As much as possible, the Salyers Group and Aparium Hotel Group as the hotel’s operator have tried to support the local community in every way possible for this project’s $22 million metamorphosis. From the selections of the Covington-based architectural and interior design firms, Hub & Weber and Plume respectively, to the craftsmen, artists, furnishings, and even edibles in each of the 114 guest rooms’ mini-refrigerators: it all has combined to be a celebration of civic pride and achievement. Local artist and teacher, David Beutsche, was commissioned to create original works of art with a Covington theme for the hotel rooms instead of the usual anonymous, forgettable floral prints. Spacious guest rooms are furnished with luxurious faux fur throw blankets from Covington’s own Donna Salyers’ Fabulous Furs – made famous years ago by Oprah Winfrey’s recommendation.

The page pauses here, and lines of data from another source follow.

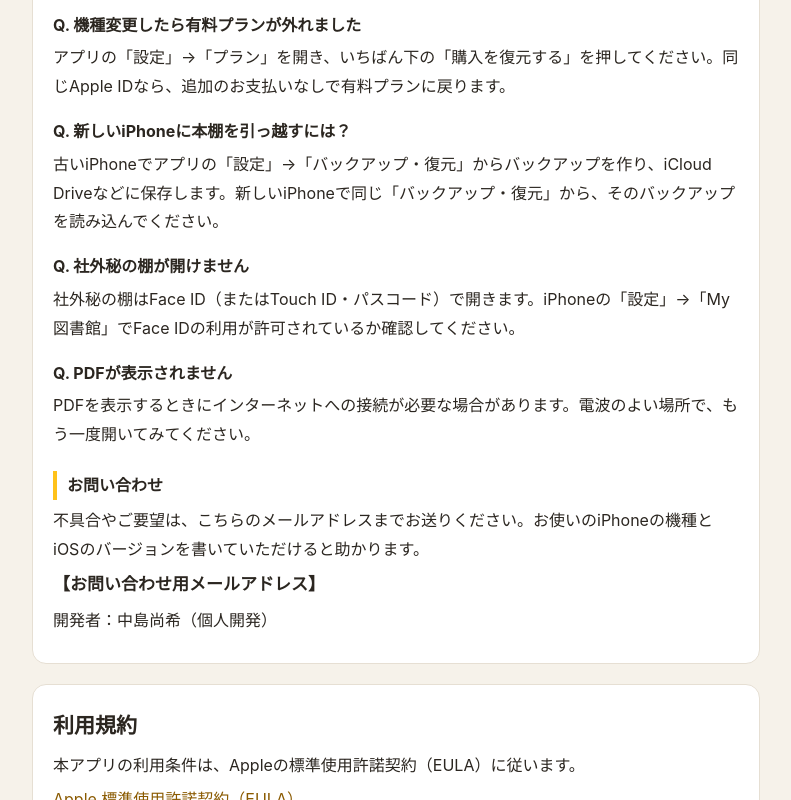
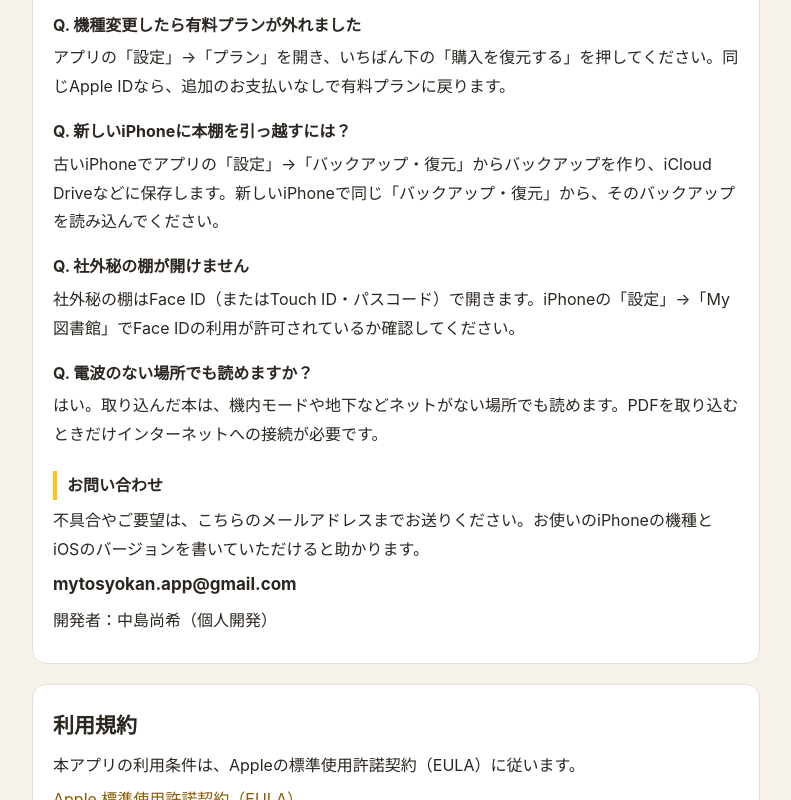
Before and after one commit to nakashima291823-stack/mytosyokan, a plain HTML site: page index.html in a window 1280 px wide. Shown: the part 2357-3157 px from the top of the page, without its empty margins (244-1035 px from the left). Drawn offline with Linux system fonts and the light colour scheme.

Commit message:
Add files via upload

```diff
--- a/index.html
+++ b/index.html
@@ -68,7 +68,7 @@
   <h3>5. インターネットを使う機能</h3>
   <ul>
     <li><b>Webからの取り込み：</b>利用者が入力したホームページのアドレスにアクセスして、PDFを探してダウンロードします。このとき、アクセス先のホームページには通常のアクセスと同じ情報（IPアドレスなど）が伝わります。</li>
-    <li><b>PDFの表示：</b>PDFを表示するためのプログラム（PDF.js）を、配信サービスjsDelivrから読み込みます。このとき、jsDelivrにはIPアドレスなどの通信に必要な情報が伝わります。本の内容が送られることはありません。</li>
+    <li><b>PDFの取り込み：</b>PDFをページごとの画像にするためのプログラム（PDF.js）を、配信サービスjsDelivrから読み込みます。このとき、jsDelivrにはIPアドレスなどの通信に必要な情報が伝わります。本の内容が送られることはありません。</li>
   </ul>
 
   <h3>6. 有料プラン（サブスクリプション）</h3>
@@ -111,13 +111,13 @@
     <dt>Q. 社外秘の棚が開けません</dt>
     <dd>社外秘の棚はFace ID（またはTouch ID・パスコード）で開きます。iPhoneの「設定」→「My図書館」でFace IDの利用が許可されているか確認してください。</dd>
 
-    <dt>Q. PDFが表示されません</dt>
-    <dd>PDFを表示するときにインターネットへの接続が必要な場合があります。電波のよい場所で、もう一度開いてみてください。</dd>
+    <dt>Q. 電波のない場所でも読めますか？</dt>
+    <dd>はい。取り込んだ本は、機内モードや地下などネットがない場所でも読めます。PDFを取り込むときだけインターネットへの接続が必要です。</dd>
   </dl>
 
   <h3>お問い合わせ</h3>
   <p>不具合やご要望は、こちらのメールアドレスまでお送りください。お使いのiPhoneの機種とiOSのバージョンを書いていただけると助かります。</p>
-  <p class="contact">【お問い合わせ用メールアドレス】</p>
+  <p class="contact">mytosyokan.app@gmail.com</p>
   <p>開発者：中島尚希（個人開発）</p>
 </section>
 
```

Historic photographs of Coppin’s interior assisted designers in the renovation of the building into a hotel. For example, large display cases which once wrapped around numerous octagonal columns on the First Floor have been replaced with equally long dining tables in the restaurant. Incidentally in honor of the building’s heritage, the Dining Room is named after Coppin’s which features delicious, inspired, innovative cuisine.
Nearby to the right of the Reception Desk is a display boutique celebrating the history of merchandise sold at Coppin’s Department Store. This attention to detail is pervasive and allows Hotel Covington to be truly unique.
Bricks and mortar, fine furnishings, and even great cuisine can be no substitute for a talented and attentive staff, which is led by General Manager Jack Olshan. As a third generation hotelier, he received years of excellent training and knowledge at one of America’s oldest and finest resorts, The Greenbrier of White Sulphur Springs, West Virginia, before assuming his current role. Hotel Covington is most fortunate to have Mr. Olshan at the helm guiding it skillfully.
A New Year’s resolution worth keeping should be to treat ourselves to an overnight stay at this fine establishment. Why should out-of-town travelers be the only ones to experience and enjoy the pleasures of Hotel Covington?
–Stewart S. Maxwell